From Cork to China – a Columban Journey
Forty-nine-year-old Fr Dan Troy hails from rural north Co Cork. He grew up on a farm in Newtownshandrum and later studied civil engineering at university. While working as an engineer, he was seriously considering a missionary vocation. “I got to meet great people on the building sites but I decided I would at least try priesthood. I didn’t want to wait until I was 45 and it would be too late.”
He joined the Columbans in 1991 and was ordained in 1999 when he was 32. After serving in St John’s Parish in Limerick city for a year, in 2000 he was sent to China, where he has ministered ever since. When he was home recently on a visit, he brought with him a newly minted copy of the first Chinese language edition of ‘A Journey Too Short’ on Fr Charles Cullen (1897-1923), one of the early Columban missionaries to China, a subject he is deeply interested in.
Even after sixteen years in China, Fr Dan continues to reflect on why he is in China and the real meaning of his presence in the country. “It has to be a faith-based understanding. In spite of any publications we might do or stories we might write or projects we might engage in – it is all a drop in the ocean in terms of the scale of China. If we just disappeared in the morning, China is not going to miss a heartbeat.” He believes that the presence of people from overseas communicates how the Universal Church is deeply concerned about the Church and the people of China.
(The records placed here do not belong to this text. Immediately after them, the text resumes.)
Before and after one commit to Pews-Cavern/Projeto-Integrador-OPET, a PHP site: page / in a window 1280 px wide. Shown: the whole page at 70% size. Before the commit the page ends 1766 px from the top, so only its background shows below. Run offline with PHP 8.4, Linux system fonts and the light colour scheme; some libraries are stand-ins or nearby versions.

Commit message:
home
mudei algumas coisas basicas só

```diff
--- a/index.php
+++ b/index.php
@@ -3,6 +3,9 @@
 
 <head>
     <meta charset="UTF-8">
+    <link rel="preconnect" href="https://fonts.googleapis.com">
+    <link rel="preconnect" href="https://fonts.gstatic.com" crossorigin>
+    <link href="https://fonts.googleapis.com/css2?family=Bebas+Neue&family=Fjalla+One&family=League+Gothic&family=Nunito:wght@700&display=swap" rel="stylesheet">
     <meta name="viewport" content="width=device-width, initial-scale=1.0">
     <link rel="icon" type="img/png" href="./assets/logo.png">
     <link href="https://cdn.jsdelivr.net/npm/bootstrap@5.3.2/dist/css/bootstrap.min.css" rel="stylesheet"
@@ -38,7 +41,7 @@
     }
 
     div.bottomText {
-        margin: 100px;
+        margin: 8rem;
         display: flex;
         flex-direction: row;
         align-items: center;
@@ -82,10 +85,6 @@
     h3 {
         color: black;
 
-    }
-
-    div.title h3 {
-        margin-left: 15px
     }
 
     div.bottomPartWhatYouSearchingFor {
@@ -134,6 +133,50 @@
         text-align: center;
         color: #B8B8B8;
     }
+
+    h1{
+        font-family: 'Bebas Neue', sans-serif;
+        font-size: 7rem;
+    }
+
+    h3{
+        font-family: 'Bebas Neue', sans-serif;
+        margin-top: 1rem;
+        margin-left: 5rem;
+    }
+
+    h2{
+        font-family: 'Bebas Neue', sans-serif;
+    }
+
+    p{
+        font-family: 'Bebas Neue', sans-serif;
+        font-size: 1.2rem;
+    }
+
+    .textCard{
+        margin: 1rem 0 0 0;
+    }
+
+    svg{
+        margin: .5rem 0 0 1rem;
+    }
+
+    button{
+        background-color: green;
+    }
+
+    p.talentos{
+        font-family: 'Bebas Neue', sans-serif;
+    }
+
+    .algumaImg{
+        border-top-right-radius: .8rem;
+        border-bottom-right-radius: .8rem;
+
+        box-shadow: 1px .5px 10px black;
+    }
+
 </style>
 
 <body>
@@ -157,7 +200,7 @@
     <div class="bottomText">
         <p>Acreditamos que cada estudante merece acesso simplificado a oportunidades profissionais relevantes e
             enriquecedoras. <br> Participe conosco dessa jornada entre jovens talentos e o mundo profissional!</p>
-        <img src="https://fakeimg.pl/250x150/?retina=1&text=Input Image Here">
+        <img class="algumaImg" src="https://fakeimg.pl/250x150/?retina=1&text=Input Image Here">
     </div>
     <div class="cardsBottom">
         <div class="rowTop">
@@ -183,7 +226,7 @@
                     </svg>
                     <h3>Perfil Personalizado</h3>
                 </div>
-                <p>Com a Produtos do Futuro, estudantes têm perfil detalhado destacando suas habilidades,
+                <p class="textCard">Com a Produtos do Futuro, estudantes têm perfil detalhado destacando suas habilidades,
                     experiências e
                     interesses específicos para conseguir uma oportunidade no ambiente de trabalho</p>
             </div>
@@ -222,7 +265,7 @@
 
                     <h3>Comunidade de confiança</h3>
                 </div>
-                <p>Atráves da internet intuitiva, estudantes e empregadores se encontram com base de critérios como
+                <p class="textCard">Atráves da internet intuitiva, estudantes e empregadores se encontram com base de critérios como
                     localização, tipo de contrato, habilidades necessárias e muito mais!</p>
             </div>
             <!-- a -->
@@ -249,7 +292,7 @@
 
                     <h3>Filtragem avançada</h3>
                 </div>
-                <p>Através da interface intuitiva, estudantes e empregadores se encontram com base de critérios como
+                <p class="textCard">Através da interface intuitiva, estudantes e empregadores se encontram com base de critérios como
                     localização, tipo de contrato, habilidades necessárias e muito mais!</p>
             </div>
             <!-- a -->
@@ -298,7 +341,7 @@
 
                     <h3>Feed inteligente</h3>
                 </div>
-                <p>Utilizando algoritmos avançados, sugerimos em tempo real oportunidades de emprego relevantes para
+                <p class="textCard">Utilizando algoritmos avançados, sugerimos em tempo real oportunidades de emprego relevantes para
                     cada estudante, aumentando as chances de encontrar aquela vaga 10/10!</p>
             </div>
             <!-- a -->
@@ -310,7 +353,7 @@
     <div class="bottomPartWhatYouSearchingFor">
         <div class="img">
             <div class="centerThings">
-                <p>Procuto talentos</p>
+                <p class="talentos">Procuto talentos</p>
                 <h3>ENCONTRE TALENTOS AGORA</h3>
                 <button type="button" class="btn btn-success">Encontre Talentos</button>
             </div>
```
As to whether the people he encounters in China understand his presence, Fr Dan thinks they do at a deep level. “It has been said to me by someone I knew for a number of years – a seminarian – ‘You could have an easier life in another country but you have decided to come to China; that is good.’ That in some way symbolises how they see it. The local people know how complicated it is with the restrictions. If people from overseas are willing to live with that uncertainty, they appreciate that and our presence there. It is important to be there. China is the country with the biggest population in the history of the world – if the Church doesn’t take that seriously, where are we going?”
Fr Dan has seen some rapid changes in China over the past sixteen years. “I live in a city called Wuhan which has 10 million people. It is a second tier city. The Chinese define it that way. Beijing and Shanghai are the big metropolises and they get the major funding. The second tier cities are considered less important. Wuhan would be a second tier city but it still has a population of 10 million! The scale of everything in China is huge. When you tell people the size of Ireland they actually laugh.”
“The Church in China is a very small percentage of the country’s population. There are 10 million Catholics in a population of over one thousand million… it is a small number of people. These are a very dedicated people. They are still emerging out of a penal time experience.” He explains how in the 1950s, all foreign missionaries were expelled, with the last Columban told to leave in 1954. Only Chinese clergy were left while the Church itself was under government control. The divisions today between the underground and overground communities in China are well known. For Fr Dan, Pope Benedict XVI’s Letter to the Catholics of China in 2007 was an important development in which the Pontiff encouraged reconciliation stressing that there was one Church in China, though there are different experiences within that one community. “People took that seriously, so there has been progress and while it is not complete, it is certainly better.”
Though Fr Dan is known to be a Columban priest, officially his role in Wuhan is not as a parish priest. “The government, without writing it down, have their own tolerance of what people like us can do. If it is small scale involvement, it is ok.”
It is possible is to get to know people locally in the Church. Fr Dan helps with the pastoral care of many Catholics from overseas who are working or studying in China. In addition, his skills as a spiritual director are often called on by religious communities. “There are many missionary groups like ourselves who are making a specific contribution which is small in scale but collectively, along with all the other missionary groups, is a serious contribution.”
He also helped set up a project to help people with special needs. He started a sheltered workshop where participants are paid for the Christmas cards they make. Its first participant was Li Qiong, a young woman who is still with the project today. Due to her cerebral palsy, she had never been to school, and she was ten years of age before she began to walk, while her speech remains restricted. “Her parents could never get her into school so she has never had any classmates – she has never had a job or workmates. She was isolated.” Yet within three years of starting on the project, she got married and a daughter followed, “A fine healthy girl.”